An yearly reward for the best article authored can also incentivize the authors. Though the process of finding the best article will be not be very easy. I do not know how reviewing process can be improved. If an article is being reviewed by two reviewers, then opinion of one can be communicated to the other or the final opinion of the editor can be communicated to the reviewer if requested for. This will help one’s reviewing skills.
My best wishes to Dr. Hemant Jain and all the editorial staff of JCDR for their untiring efforts to bring out this journal. I strongly recommend medical fraternity to publish their valuable research work in this esteemed journal, JCDR".



Dr. Mamta Gupta
Consultant
(Ex HOD Obs &Gynae, Hindu Rao Hospital and associated NDMC Medical College, Delhi)
Aug 2018




Dr. Rajendra Kumar Ghritlaharey

"I wish to thank Dr. Hemant Jain, Editor-in-Chief Journal of Clinical and Diagnostic Research (JCDR), for asking me to write up few words.
Writing is the representation of language in a textual medium i e; into the words and sentences on paper. Quality medical manuscript writing in particular, demands not only a high-quality research, but also requires accurate and concise communication of findings and conclusions, with adherence to particular journal guidelines. In medical field whether working in teaching, private, or in corporate institution, everyone wants to excel in his / her own field and get recognised by making manuscripts publication.

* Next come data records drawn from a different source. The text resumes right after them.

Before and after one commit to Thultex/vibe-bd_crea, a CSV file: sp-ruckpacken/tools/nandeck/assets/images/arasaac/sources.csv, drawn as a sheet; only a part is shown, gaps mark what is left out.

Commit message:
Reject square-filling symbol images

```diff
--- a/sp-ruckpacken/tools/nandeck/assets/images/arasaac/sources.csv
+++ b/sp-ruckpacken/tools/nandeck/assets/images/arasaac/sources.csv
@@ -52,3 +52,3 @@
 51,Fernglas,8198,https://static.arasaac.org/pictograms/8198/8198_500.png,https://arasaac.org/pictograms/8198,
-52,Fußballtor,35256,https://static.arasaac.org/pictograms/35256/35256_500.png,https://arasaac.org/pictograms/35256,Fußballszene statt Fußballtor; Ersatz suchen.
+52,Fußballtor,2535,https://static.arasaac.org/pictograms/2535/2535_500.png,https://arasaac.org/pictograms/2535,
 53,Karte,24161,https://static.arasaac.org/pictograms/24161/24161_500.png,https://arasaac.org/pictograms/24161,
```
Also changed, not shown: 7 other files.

Authors are the souls of any journal, and deserve much respect. To publish a journal manuscripts are needed from authors. Authors have a great responsibility for producing facts of their work in terms of number and results truthfully and an individual honesty is expected from authors in this regards. Both ways its true "No authors-No manuscripts-No journals" and "No journals–No manuscripts–No authors". Reviewing a manuscript is also a very responsible and important task of any peer-reviewed journal and to be taken seriously. It needs knowledge on the subject, sincerity, honesty and determination. Although the process of reviewing a manuscript is a time consuming task butit is expected to give one's best remarks within the time frame of the journal.
Salient features of the JCDR: It is a biomedical, multidisciplinary (including all medical and dental specialities), e-journal, with wide scope and extensive author support. At the same time, a free text of manuscript is available in HTML and PDF format. There is fast growing authorship and readership with JCDR as this can be judged by the number of articles published in it i e; in Feb 2007 of its first issue, it contained 5 articles only, and now in its recent volume published in April 2011, it contained 67 manuscripts. This e-journal is fulfilling the commitments and objectives sincerely, (as stated by Editor-in-chief in his preface to first edition) i e; to encourage physicians through the internet, especially from the developing countries who witness a spectrum of disease and acquire a wealth of knowledge to publish their experiences to benefit the medical community in patients care. I also feel that many of us have work of substance, newer ideas, adequate clinical materials but poor in medical writing and hesitation to submit the work and need help. JCDR provides authors help in this regards.
Timely publication of journal: Publication of manuscripts and bringing out the issue in time is one of the positive aspects of JCDR and is possible with strong support team in terms of peer reviewers, proof reading, language check, computer operators, etc. This is one of the great reasons for authors to submit their work with JCDR. Another best part of JCDR is "Online first Publications" facilities available for the authors. This facility not only provides the prompt publications of the manuscripts but at the same time also early availability of the manuscripts for the readers.
Indexation and online availability: Indexation transforms the journal in some sense from its local ownership to the worldwide professional community and to the public.JCDR is indexed with Embase & EMbiology, Google Scholar, Index Copernicus, Chemical Abstracts Service, Journal seek Database, Indian Science Abstracts, to name few of them. Manuscriptspublished in JCDR are available on major search engines ie; google, yahoo, msn.
In the era of fast growing newer technologies, and in computer and internet friendly environment the manuscripts preparation, submission, review, revision, etc and all can be done and checked with a click from all corer of the world, at any time. Of course there is always a scope for improvement in every field and none is perfect. To progress, one needs to identify the areas of one's weakness and to strengthen them.
It is well said that "happy beginning is half done" and it fits perfectly with JCDR. It has grown considerably and I feel it has already grown up from its infancy to adolescence, achieving the status of standard online e-journal form Indian continent since its inception in Feb 2007. This had been made possible due to the efforts and the hard work put in it. The way the JCDR is improving with every new volume, with good quality original manuscripts, makes it a quality journal for readers. I must thank and congratulate Dr Hemant Jain, Editor-in-Chief JCDR and his team for their sincere efforts, dedication, and determination for making JCDR a fast growing journal.
Every one of us: authors, reviewers, editors, and publisher are responsible for enhancing the stature of the journal. I wish for a great success for JCDR."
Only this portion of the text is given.